### [THE PROBLEM]
Scanning the entries below, copy every line that contains the word "Nathan".

○ ○ ○ ○

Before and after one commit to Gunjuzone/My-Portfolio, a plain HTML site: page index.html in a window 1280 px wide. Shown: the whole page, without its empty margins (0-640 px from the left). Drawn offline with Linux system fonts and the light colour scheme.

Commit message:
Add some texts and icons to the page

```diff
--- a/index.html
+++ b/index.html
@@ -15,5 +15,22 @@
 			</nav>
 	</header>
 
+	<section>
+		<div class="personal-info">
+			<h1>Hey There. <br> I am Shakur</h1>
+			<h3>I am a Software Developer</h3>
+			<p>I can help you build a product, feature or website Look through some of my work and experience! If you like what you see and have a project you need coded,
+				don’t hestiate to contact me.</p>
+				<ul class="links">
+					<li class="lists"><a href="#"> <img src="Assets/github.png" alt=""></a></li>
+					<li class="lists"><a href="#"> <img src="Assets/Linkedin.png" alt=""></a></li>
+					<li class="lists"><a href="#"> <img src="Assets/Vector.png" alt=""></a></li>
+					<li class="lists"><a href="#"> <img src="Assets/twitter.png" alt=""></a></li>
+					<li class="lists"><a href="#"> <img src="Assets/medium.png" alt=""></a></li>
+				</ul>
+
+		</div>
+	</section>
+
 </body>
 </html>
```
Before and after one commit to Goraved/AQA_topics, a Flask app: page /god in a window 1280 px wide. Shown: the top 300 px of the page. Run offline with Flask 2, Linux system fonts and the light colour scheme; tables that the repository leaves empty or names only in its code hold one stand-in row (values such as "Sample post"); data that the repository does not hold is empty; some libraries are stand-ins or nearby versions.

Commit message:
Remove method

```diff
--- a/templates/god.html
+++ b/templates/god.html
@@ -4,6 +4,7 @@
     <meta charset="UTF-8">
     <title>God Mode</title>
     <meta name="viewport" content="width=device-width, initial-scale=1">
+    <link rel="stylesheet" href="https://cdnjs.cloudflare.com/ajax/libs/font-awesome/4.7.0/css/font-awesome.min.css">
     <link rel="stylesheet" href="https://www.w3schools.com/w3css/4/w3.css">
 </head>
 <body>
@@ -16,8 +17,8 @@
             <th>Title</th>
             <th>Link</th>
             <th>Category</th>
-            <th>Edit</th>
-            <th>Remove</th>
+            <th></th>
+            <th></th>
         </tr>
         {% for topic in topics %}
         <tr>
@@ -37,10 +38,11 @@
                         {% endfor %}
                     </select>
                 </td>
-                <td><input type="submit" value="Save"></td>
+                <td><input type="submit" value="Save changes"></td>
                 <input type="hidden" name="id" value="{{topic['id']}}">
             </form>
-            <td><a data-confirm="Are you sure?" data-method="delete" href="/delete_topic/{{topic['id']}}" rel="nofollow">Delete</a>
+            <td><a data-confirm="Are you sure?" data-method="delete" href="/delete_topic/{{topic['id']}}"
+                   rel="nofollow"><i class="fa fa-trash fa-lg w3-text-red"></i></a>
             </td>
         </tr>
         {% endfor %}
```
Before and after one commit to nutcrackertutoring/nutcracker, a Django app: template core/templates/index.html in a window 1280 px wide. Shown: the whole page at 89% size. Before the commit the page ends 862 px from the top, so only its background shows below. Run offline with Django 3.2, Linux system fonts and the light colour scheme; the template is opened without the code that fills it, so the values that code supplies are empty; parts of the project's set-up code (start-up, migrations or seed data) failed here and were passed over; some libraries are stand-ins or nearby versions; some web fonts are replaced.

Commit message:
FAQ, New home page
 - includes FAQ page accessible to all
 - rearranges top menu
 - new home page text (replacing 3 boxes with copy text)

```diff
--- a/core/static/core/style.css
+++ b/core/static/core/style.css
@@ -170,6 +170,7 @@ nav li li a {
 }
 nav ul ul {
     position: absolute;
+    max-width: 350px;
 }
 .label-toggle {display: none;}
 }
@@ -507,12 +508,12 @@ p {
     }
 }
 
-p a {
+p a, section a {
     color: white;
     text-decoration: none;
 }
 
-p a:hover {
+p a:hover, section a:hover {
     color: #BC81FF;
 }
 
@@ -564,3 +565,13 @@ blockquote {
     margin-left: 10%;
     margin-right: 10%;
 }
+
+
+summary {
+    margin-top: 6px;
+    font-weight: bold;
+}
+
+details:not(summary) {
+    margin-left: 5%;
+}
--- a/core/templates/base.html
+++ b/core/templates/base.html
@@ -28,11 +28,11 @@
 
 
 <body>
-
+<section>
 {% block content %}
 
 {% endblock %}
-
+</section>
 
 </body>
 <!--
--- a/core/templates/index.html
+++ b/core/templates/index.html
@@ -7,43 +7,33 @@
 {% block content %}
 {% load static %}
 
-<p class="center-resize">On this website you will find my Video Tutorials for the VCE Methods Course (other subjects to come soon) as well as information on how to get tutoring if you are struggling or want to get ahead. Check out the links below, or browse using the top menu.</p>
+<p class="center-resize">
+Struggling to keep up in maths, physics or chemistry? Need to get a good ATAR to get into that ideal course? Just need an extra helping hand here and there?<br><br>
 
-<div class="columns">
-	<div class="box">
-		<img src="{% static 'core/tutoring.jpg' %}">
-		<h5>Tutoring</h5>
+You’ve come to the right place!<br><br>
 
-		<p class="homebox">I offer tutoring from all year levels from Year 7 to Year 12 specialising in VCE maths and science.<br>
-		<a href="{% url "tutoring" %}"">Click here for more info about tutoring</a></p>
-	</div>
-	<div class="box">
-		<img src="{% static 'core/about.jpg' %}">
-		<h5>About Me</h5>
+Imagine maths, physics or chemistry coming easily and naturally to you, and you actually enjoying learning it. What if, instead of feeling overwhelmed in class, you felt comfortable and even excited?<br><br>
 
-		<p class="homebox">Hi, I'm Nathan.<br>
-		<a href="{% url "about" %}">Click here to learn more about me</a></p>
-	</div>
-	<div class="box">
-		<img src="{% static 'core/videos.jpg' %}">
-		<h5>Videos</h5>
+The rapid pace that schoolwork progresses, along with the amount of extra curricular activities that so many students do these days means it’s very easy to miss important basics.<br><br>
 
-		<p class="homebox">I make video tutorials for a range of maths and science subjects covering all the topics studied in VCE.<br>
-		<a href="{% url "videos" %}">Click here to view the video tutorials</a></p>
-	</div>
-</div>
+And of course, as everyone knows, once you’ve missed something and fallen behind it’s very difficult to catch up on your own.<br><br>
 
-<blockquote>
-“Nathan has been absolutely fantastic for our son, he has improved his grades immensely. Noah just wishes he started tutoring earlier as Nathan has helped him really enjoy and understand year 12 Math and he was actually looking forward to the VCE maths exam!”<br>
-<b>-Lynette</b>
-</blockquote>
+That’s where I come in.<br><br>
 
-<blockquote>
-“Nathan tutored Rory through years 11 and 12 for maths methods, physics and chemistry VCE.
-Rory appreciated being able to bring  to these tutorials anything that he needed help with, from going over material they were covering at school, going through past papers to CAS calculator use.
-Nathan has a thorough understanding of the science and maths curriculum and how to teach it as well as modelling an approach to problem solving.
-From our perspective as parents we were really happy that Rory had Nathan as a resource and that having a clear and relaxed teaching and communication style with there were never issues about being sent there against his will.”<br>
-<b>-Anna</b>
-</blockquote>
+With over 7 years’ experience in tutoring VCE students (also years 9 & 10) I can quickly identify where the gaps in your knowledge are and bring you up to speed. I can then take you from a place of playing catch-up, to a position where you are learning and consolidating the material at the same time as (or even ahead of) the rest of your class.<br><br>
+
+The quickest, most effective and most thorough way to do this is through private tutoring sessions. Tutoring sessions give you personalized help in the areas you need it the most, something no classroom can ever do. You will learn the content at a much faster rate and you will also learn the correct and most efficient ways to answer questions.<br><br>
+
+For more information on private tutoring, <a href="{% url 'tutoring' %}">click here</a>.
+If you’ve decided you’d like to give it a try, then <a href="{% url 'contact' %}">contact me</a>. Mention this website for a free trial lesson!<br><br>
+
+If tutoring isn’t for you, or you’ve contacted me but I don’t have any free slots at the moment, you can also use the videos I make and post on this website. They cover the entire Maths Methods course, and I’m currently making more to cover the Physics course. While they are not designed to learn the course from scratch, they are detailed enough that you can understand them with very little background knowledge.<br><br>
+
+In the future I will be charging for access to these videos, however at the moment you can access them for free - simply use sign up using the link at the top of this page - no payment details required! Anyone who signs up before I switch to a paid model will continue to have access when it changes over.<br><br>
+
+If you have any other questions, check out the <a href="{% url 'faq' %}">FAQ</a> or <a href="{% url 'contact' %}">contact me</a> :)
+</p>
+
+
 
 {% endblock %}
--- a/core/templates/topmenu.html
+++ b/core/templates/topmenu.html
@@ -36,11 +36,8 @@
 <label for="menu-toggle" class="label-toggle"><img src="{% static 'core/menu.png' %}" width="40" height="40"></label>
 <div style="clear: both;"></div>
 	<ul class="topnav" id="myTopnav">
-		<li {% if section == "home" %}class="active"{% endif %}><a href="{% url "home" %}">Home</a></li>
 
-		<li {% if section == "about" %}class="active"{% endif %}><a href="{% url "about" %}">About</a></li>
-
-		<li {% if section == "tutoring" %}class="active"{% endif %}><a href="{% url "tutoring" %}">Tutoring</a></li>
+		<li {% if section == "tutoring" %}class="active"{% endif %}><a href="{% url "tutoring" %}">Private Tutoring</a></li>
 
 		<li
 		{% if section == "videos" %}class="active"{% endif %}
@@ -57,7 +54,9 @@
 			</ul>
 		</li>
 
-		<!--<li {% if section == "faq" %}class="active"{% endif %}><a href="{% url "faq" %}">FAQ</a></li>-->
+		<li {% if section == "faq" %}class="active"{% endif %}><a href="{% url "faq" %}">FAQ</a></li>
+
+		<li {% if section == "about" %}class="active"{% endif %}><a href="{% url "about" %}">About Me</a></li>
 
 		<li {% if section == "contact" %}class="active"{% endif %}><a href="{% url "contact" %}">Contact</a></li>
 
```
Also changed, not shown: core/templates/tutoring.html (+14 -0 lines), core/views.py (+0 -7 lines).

○ ○ ○ ○

### [REPLY]
-		<p class="homebox">Hi, I'm Nathan.<br>
-“Nathan has been absolutely fantastic for our son, he has improved his grades immensely. Noah just wishes he started tutoring earlier as Nathan has helped him really enjoy and understand year 12 Math and he was actually looking forward to the VCE maths exam!”<br>
-“Nathan tutored Rory through years 11 and 12 for maths methods, physics and chemistry VCE.
-Nathan has a thorough understanding of the science and maths curriculum and how to teach it as well as modelling an approach to problem solving.
-From our perspective as parents we were really happy that Rory had Nathan as a resource and that having a clear and relaxed teaching and communication style with there were never issues about being sent there against his will.”<br>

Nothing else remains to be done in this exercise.